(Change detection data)
◆ ◆ ◆ ◆
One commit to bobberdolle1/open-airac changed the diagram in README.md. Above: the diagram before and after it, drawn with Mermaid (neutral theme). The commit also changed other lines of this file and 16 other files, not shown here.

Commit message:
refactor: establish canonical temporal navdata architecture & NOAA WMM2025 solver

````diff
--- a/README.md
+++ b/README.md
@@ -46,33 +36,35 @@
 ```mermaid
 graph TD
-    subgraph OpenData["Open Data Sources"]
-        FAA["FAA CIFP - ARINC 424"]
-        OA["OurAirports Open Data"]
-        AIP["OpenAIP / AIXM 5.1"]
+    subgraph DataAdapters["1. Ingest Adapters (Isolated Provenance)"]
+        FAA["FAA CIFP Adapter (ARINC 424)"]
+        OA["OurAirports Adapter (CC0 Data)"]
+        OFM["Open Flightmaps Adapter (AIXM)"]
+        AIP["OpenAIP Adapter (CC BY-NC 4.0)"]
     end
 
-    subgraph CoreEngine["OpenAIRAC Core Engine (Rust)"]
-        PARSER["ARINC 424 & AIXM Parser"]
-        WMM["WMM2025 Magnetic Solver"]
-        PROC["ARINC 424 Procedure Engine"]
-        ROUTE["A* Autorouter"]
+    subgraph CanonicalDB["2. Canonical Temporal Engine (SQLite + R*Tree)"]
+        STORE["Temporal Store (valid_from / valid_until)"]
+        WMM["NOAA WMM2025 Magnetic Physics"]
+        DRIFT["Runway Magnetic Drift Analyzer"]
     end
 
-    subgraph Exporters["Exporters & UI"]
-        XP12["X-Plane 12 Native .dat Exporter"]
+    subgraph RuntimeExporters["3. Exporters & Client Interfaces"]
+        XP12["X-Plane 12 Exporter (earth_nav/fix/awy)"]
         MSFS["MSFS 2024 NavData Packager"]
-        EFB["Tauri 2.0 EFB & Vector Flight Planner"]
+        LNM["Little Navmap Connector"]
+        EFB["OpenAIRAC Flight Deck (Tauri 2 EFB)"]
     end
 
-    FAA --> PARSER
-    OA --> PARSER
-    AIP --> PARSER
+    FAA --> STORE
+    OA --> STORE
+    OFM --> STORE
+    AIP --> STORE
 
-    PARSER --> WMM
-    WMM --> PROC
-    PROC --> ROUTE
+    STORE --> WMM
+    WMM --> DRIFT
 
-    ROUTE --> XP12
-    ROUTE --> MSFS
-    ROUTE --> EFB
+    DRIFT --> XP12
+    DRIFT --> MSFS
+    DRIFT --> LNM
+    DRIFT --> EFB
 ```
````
◆ ◆ ◆ ◆
__Directions__.
Wherever the word "ARINC" appears in the records above, copy that line.

__Output of the task__.
-        FAA["FAA CIFP - ARINC 424"]
+        FAA["FAA CIFP Adapter (ARINC 424)"]
-        PARSER["ARINC 424 & AIXM Parser"]
-        PROC["ARINC 424 Procedure Engine"]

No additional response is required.